Health care insurance has changed. You already know that. But how much time do you spend evaluating dental insurance plans? How do you compare one plan to another? Most people, given a selection, will choose the cheapest option – and then find out later that this decision was a mistake.
Getting Coverage through Private Insurance or through the Exchange
If you are purchasing dental coverage through the public Exchange on HealthCare.gov or through a private insurance company, you need to take the same care as those with employer-sponsored dental care. Without understanding the different options, you may think you are getting great dental insurance, but you may not be. Some plans, especially low-cost options offer minimal coverage, limit treatment options, and restrict you to particular dental providers. Be sure you understand the benefits and limitations of these plans.
Employer-Sponsored Dental Insurance Plans
Your selection of dental plans is usually presented by your employer in October or November of the prior year. You may have a selection of your deductible and co-payment, which is the percentage of the procedure you will be responsible for. This selection will determine your total out of pocket costs. So spending some time with your spouse and selecting the best plan for you is very important. Your dental office should help you in your decision since your benefits are well understood by the office staff.
Taking Care Now Avoids Pain Later
We are shocked by the number of patients who are unaware of the importance of this decision. When asked why they didn’t contact our office or help, their answer mostly is ” I should have.”
DMO vs. PPO Dental Insurance Plans – what’s the difference?
If you have the option of obtaining dental insurance from your employer, you may be offered the selection of a DMO ( Dental Maintenance Organization) or a PPO (preferred Provider Organization. You may be confused about the differences. If you have the option, most times the PPO is the better choice. Why? It is less restrictive. It allows you your choice of dentists. It allows payment for more procedures. It doesn’t restrict referral to a specialist. With a DMO, you may be restricted to using dentists you do not know and who do not know you. The DMO office makes its income by volume, not by perfection. It is better for the DMO office if you don’t come for that maintenance visit, since they get paid per month whether you come or not. That’s why it’s a cheaper plan. If you choose a DMO, which appears a less costly option, you will be stuck with this for the rest of the calendar year, whether it suits your needs or not.

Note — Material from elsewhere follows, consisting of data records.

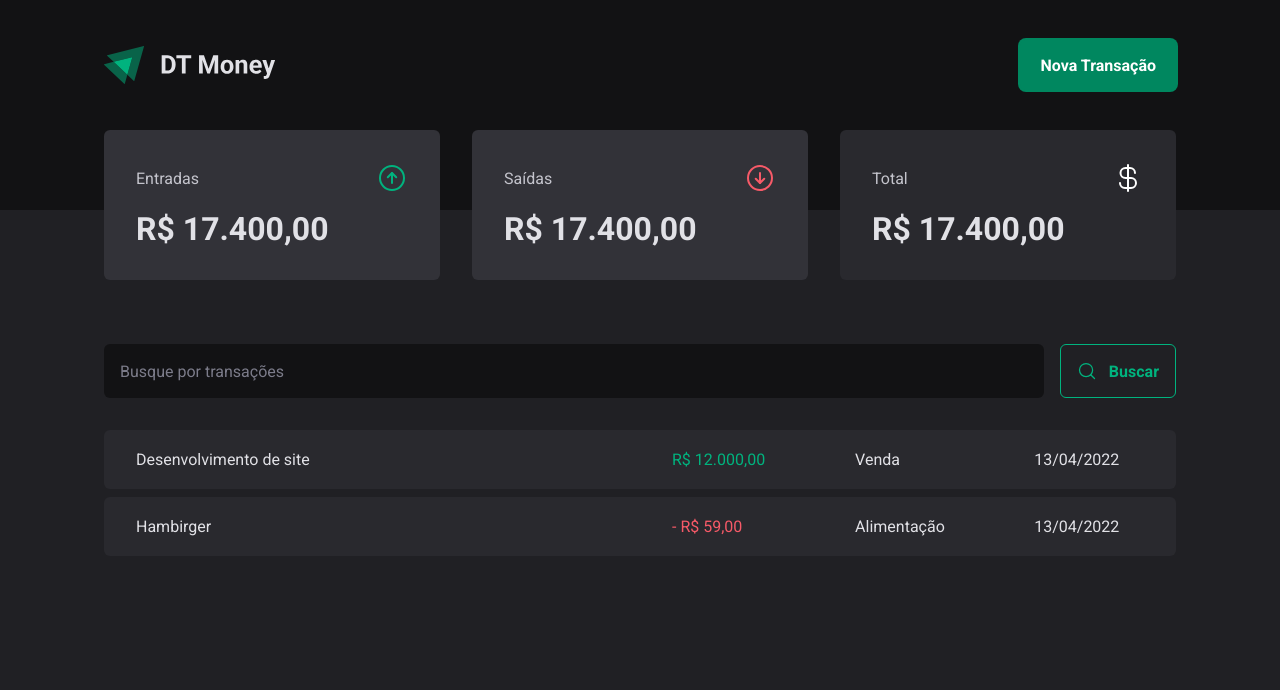
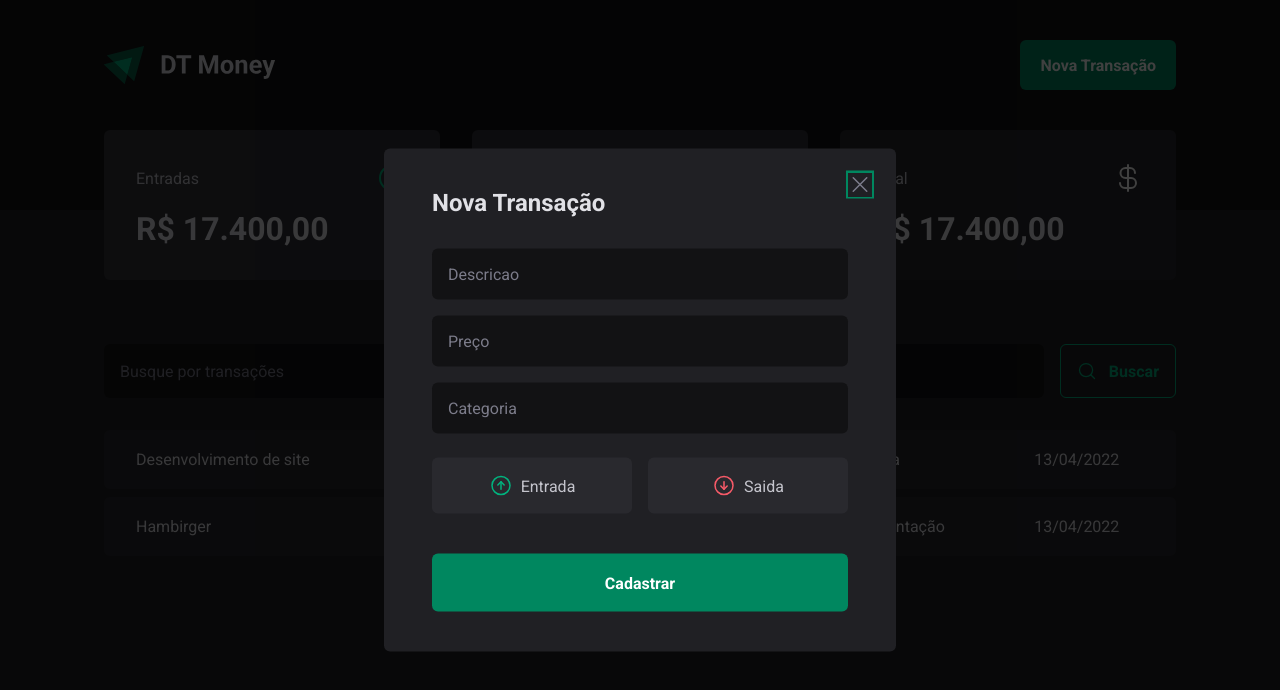
Before and after one commit to loupprodi/project-ignite03-dtmoney, a React (Vite) app: page / in a window 1280 px wide. Both pictures are taken after a click on the button "Nova Transação". Shown: the top 690 px of the page. Built offline with nearby package versions, Linux system fonts and the light colour scheme.

Commit message:
add lib radixUi e criando o modal da transaction

```diff
--- a/package.json
+++ b/package.json
@@ -10,6 +10,7 @@
     "preview": "vite preview"
   },
   "dependencies": {
+    "@radix-ui/react-dialog": "^1.0.4",
     "phosphor-react": "^1.4.1",
     "react": "^18.2.0",
     "react-dom": "^18.2.0",
--- a/src/components/Header/index.tsx
+++ b/src/components/Header/index.tsx
@@ -1,13 +1,21 @@
 import { HeaderContainer, HeaderContent, NewTransactionButton } from "./styles";
+import * as Dialog from "@radix-ui/react-dialog";
 
 import logoImg from "../../assets/logo.svg";
+import { NewTransactionModal } from "../NewTransactionModal";
 
 export const Header = () => {
   return (
     <HeaderContainer>
       <HeaderContent>
         <img src={logoImg} alt="logo dt money" />
-        <NewTransactionButton>Nova Transação</NewTransactionButton>
+        <Dialog.Root>
+          <Dialog.Trigger asChild>
+            <NewTransactionButton>Nova Transação</NewTransactionButton>
+          </Dialog.Trigger>
+
+          <NewTransactionModal />
+        </Dialog.Root>
       </HeaderContent>
     </HeaderContainer>
   );
--- /dev/null
+++ b/src/components/NewTransactionModal/index.tsx
@@ -0,0 +1,45 @@
+import * as Dialog from "@radix-ui/react-dialog";
+import {
+  Overlay,
+  Content,
+  CloseButton,
+  TransactionType,
+  TransactionTypeButton,
+} from "./styles";
+import { X, ArrowCircleUp, ArrowCircleDown } from "phosphor-react";
+
+export const NewTransactionModal = () => {
+  return (
+    <Dialog.Portal>
+      <Overlay>
+        <Content>
+          <Dialog.Title>Nova Transação</Dialog.Title>
+          <CloseButton>
+            <X size={24} />
+          </CloseButton>
+
+          <form action="">
+            <input type="text" placeholder="Descricao" required />
+            <input type="number" placeholder="Preço" required />
+            <input type="text" placeholder="Categoria" required />
+
+            <TransactionType>
+              <TransactionTypeButton variant="income">
+                <ArrowCircleUp size={24} />
+                Entrada
+              </TransactionTypeButton>
+
+              <TransactionTypeButton variant="outcome">
+                <ArrowCircleDown size={24} />
+                Saida
+              </TransactionTypeButton>
+            </TransactionType>
+
+            <button type="submit">Cadastrar</button>
+            {/* <button type="submit">cadastrar</button> */}
+          </form>
+        </Content>
+      </Overlay>
+    </Dialog.Portal>
+  );
+};
--- /dev/null
+++ b/src/components/NewTransactionModal/styles.ts
@@ -0,0 +1,100 @@
+import { styled } from "styled-components";
+import * as Dialog from "@radix-ui/react-dialog";
+
+export const Overlay = styled(Dialog.Overlay)`
+  position: fixed;
+  width: 100vw;
+  height: 100vh;
+  inset: 0;
+  background: rgba(0, 0, 0, 0.75);
+`;
+
+export const Content = styled(Dialog.Content)`
+  min-width: 32rem;
+  border-radius: 6px;
+  padding: 2.5rem 3rem;
+  background: ${(props) => props.theme["gray-800"]};
+
+  position: fixed;
+  top: 50%;
+  left: 50%;
+  transform: translate(-50%, -50%);
+
+  form {
+    margin-top: 2rem;
+    display: flex;
+    flex-direction: column;
+    gap: 1rem;
+
+    input {
+      border-radius: 6px;
+      border: 0;
+      background: ${(props) => props.theme["gray-900"]};
+      color: ${(props) => props.theme["gray-300"]};
+      padding: 1rem;
+
+      &::placeholder {
+        color: ${(props) => props.theme["gray-500"]};
+      }
+    }
+
+    button[type="submit"] {
+      height: 58px;
+      border: 0;
+      background: ${(props) => props.theme["green-500"]};
+      color: ${(props) => props.theme.white};
+      font-weight: bold;
+      padding: 0 1.25rem;
+      border-radius: 6px;
+      margin-top: 1.5rem;
+      cursor: pointer;
+
+      &:hover {
+        background: ${(props) => props.theme["green-700"]};
+        transition: background-color 0.2s;
+      }
+    }
+  }
+`;
+
+export const CloseButton = styled(Dialog.Close)`
+  position: absolute;
+  background: transparent;
+  border: 0;
+  top: 1.5rem;
+  right: 1.5rem;
+  line-height: 0;
+  cursor: pointer;
+  color: ${(props) => props.theme["gray-500"]};
+`;
+
+export const TransactionType = styled.div`
+  display: grid;
+  grid-template-columns: repeat(2, 1fr);
+  gap: 1rem;
+  margin-top: 0.5rem;
+`;
+
+interface TransactionTypeButtonProps {
+  variant?: "income" | "outcome";
+}
+
+export const TransactionTypeButton = styled.button<TransactionTypeButtonProps>`
+  background: ${(props) => props.theme["gray-700"]};
+  padding: 1rem;
+  display: flex;
+  align-items: center;
+  justify-content: center;
+  gap: 0.5rem;
+  border-radius: 6px;
+  cursor: pointer;
+  border: 0;
+  color: ${(props) => props.theme["gray-300"]};
+
+  svg {
+    color: ${(props) =>
+      props.variant === "income"
+        ? props.theme["green-300"]
+        : props.theme["red-300"]};
+  }
+`;
```
Also changed, not shown: 2 other files (tests, documents, lock files or other folders).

Dental Insurance Plans May Not Let You Choose Your Dentist
Did you know that your dental plan may limit the dentist you can visit to care for your mouth? All dentists are not alike. They all have a diploma, but that is where the similarity stops.
- The commitment to continuing education is different.
- The purchasing of supplies that are more beneficial for the patient care and success are different.
- The techniques for providing services are different.
- The discerning ways of giving the best service are different.
- When one dentist “accepts” a questionable impression for a crown or denture (it’s good enough), another throws it out and redoes it, knowing the better impression will provide lasting comfort and usefulness to the patient.
- The thought processes of all dentists are not the same, resulting in different treatment plans and outcomes.
Importance of your Dentist’s Philosophy of Care
What does being a dentist mean to me? It means really knowing you and your health. It means constantly doing my best to get the job done the best way possible. It means willing to redo a procedure when I can make it better. It means communicating with you for an understanding of costs and procedures. It means caring about the outcome and follow up to ensure success.
Importance of Continuity of Care
Selecting a dentist on a limited insurance list of providers does not guarantee the best care for you. It also may mean seeing one of several practitioners within that practice whom you did not expect or want to see. Maybe the dentist you see today won’t even be there next time you’re there for your visit. Continuity of care is very important in healthcare. This is an important factor that patients overlook, jumping from dentist to dentist as their plans change. You want your doctor to really know you and continue to make decisions for you based upon his prior history and experience with your health. Going from one provider to another every year, based on insurance, does not allow for the continuation and recognition of prior care to determine future decisions for best outcome.
In summary, your decision about your dental care plan should carefully researched and evaluated to be sure it fits your needs. You should make sure your plan will cover you for your personal selection of dentist, and not dictate your choice of dentist.